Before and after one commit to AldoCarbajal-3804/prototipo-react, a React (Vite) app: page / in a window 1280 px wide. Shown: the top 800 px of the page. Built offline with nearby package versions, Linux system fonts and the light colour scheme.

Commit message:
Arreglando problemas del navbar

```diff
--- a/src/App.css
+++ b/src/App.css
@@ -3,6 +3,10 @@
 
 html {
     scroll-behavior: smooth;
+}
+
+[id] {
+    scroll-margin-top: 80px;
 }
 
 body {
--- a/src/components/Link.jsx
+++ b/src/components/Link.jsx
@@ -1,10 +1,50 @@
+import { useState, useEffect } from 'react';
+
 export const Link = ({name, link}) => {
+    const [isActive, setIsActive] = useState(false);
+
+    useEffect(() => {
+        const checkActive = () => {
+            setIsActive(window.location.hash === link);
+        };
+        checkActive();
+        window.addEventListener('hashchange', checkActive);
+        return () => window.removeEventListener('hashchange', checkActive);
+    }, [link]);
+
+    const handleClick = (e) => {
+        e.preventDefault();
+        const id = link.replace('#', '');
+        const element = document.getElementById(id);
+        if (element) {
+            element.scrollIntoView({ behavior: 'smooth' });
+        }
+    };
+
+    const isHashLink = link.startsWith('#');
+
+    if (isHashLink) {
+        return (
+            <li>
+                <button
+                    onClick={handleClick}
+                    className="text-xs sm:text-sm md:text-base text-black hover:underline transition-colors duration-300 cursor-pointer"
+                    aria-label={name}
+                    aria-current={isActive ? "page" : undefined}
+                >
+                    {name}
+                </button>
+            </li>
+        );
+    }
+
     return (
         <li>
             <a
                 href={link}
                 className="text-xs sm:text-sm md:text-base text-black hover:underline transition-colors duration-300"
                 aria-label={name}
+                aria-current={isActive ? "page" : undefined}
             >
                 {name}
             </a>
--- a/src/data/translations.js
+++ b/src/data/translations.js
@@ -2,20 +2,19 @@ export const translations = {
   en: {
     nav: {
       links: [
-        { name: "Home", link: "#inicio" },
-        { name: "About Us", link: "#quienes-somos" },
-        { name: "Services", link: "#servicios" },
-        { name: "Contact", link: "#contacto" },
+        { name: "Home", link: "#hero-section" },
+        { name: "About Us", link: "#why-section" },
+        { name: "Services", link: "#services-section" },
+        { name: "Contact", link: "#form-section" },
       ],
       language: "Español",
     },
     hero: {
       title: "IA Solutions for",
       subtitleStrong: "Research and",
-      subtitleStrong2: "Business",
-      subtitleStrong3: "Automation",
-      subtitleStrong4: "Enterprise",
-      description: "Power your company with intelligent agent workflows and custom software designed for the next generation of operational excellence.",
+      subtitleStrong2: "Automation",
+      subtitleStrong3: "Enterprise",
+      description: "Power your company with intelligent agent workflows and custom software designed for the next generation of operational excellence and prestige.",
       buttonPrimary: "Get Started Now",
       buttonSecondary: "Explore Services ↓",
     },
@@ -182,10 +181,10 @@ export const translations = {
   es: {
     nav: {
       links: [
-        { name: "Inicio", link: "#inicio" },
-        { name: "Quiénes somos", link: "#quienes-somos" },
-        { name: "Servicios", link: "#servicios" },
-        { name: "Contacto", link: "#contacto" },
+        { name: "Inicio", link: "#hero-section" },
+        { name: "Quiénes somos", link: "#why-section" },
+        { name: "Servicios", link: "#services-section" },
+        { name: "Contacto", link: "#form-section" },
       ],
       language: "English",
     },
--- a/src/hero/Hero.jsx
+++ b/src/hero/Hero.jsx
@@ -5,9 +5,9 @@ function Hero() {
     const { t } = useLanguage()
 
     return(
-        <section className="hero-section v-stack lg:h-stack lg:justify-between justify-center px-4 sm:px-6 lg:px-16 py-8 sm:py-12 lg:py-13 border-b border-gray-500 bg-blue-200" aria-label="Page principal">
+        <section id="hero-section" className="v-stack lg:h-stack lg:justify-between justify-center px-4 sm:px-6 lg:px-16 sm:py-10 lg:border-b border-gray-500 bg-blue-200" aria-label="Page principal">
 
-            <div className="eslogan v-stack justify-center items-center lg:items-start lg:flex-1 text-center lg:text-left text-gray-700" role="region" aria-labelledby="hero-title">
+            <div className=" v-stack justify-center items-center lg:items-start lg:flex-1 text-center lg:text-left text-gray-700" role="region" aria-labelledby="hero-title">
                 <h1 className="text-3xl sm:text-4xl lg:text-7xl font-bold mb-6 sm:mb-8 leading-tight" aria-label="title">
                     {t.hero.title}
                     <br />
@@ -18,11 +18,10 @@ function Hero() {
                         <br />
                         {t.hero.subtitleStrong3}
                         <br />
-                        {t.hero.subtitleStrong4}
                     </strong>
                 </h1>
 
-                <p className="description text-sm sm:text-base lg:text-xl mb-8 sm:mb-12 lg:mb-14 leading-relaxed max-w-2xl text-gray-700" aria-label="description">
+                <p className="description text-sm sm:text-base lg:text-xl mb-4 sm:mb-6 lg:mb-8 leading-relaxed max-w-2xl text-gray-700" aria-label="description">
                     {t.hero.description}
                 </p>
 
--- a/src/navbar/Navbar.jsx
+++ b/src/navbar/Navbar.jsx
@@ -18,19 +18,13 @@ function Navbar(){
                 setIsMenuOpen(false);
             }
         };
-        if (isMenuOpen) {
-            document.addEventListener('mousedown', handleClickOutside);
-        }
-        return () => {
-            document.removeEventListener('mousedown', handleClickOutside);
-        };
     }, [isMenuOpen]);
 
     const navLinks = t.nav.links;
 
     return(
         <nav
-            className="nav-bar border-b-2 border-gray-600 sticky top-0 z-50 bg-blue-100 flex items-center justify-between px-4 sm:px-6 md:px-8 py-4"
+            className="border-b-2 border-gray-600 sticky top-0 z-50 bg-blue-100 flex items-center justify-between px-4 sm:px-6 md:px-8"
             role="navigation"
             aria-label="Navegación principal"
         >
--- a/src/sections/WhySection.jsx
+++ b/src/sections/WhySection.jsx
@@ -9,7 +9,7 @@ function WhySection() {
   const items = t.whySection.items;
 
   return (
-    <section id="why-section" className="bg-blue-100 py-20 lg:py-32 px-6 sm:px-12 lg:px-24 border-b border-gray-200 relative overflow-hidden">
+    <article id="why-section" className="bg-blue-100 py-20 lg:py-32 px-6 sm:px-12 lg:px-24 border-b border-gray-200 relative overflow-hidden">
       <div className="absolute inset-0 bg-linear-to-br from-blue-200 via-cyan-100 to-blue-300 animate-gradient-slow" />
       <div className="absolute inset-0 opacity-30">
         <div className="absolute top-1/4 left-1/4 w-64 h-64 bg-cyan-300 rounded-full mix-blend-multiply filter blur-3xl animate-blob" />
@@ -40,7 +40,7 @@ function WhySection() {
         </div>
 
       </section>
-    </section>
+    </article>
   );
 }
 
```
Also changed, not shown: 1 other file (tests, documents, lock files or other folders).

* * * * * * * * *

What this task involves: Copy out whichever lines of the listing contain the word "overflow".

Result for this exercise:
-    <section id="why-section" className="bg-blue-100 py-20 lg:py-32 px-6 sm:px-12 lg:px-24 border-b border-gray-200 relative overflow-hidden">
+    <article id="why-section" className="bg-blue-100 py-20 lg:py-32 px-6 sm:px-12 lg:px-24 border-b border-gray-200 relative overflow-hidden">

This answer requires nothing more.